Mount Wintour is located in Peter Lougheed Provincial Park. No permit is required to park or climb in this park. The ascent of Wintour is easily completed in a day and a bivouac is not required.
ApproachFrom the Valleyview Road walk to nearby Opal Creek. Good trails on both sides of the creek, but best choice is to take the left (north side) trail, just where the creek meets the gravel road, up the bank, then up sharp ridge just above the north creek bank.
This trail leads to the gully north (left) of Opal Falls. This gully is loose and steep, but becomes wider and more stable near top. Once above Opal Falls, excellent game trails lead to upper Opal Creek, about 100 metres above creek once on the south slopes of Mt. Wintour.
Continue on good trails to round obvious steep rock buttress on south end of Wintour. Continue rounding north to intersect drainage from East Ridge of Mt. Wintour then up steep scree/dirt combo to East Ridge about GR360172. GR denotes Universal Transverse Mercator (UTM) National Topographic System of Canada (NTS) grid reference.
Route DescriptionSouth Ridge, Alpine II, 5.4
First ascent of this route by D. Gardner and N. Liske in 1977. Where grass slopes end, head up East Ridge, slightly to right, up easy gully (looks steeper than it really is) and continue up gully to South Ridge, about GR 358172.
Continue north along ridge, lots of exposure and lots of loose rock.

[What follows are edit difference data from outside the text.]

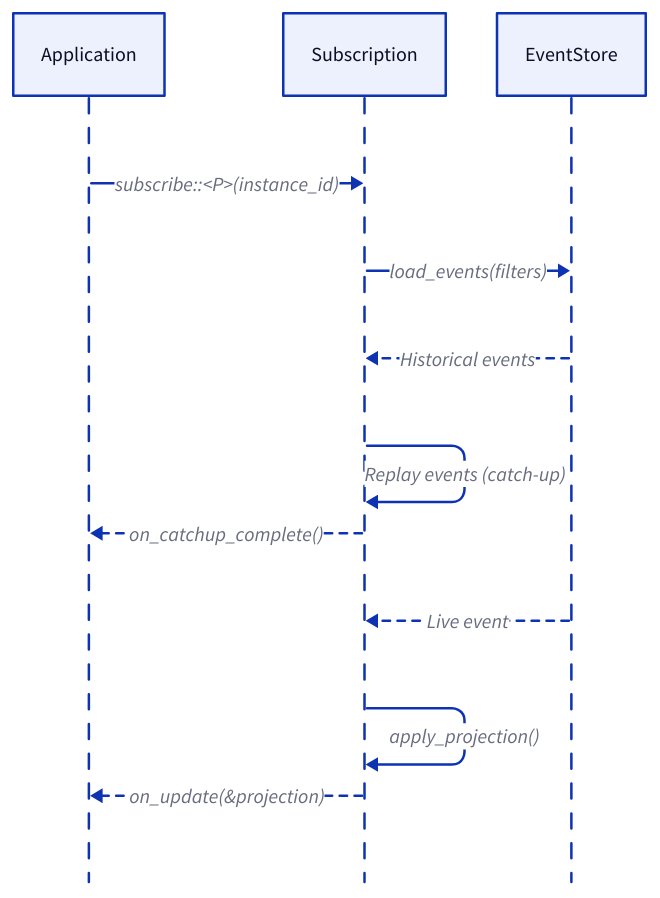
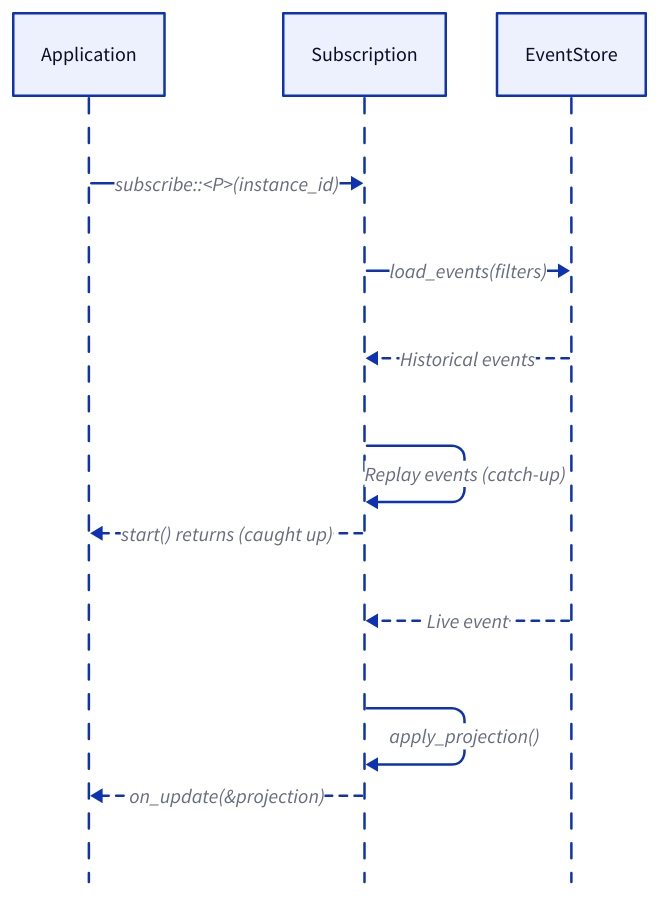
One commit to danieleades/sourcery changed the diagram in docs/src/advanced/subscriptions.md. Above: the diagram before and after it, drawn with D2. The commit also changed other lines of this file and 51 other files, not shown here.

````diff
--- a/docs/src/advanced/subscriptions.md
+++ b/docs/src/advanced/subscriptions.md
@@ -13,16 +28,16 @@
 ```d2
 shape: sequence_diagram
 
 App: Application
 Sub: Subscription
 Store: EventStore
 
 App -> Sub: "subscribe::<P>(instance_id)"
 Sub -> Store: "load_events(filters)"
 Store -> Sub: "Historical events" {style.stroke-dash: 3}
 Sub -> Sub: "Replay events (catch-up)"
-Sub -> App: "on_catchup_complete()" {style.stroke-dash: 3}
+Sub -> App: "start() returns (caught up)" {style.stroke-dash: 3}
 Store -> Sub: "Live event" {style.stroke-dash: 3}
 Sub -> Sub: "apply_projection()"
 Sub -> App: "on_update(&projection)" {style.stroke-dash: 3}
 ```
````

Difficult scrambling (4 th class rock) provides great views and lots of interesting moves, but watch your holds as the rock quality is very poor.
About 120 horizontal metres from the summit. A steep rise in the ridge blocks easy travel.
Left of the centre of the ridge, a slab meets a steep wall, a good crack provided a belay station with bomber nuts or cams. Easy slab climbing (5.4) with good protection, with nuts, for 10 metres, then the line tended right onto easy ground (5.3), but no protection until a short corner. Climb short corner (5.4), with sketchy pro to easy ground above (30 metres from belay). Belay off rock piles, some more solid than others.
Easy scrambling to summit. About 4 hours from the parking lot. Descend the same route. Rappel or downclimb 30 metre crux.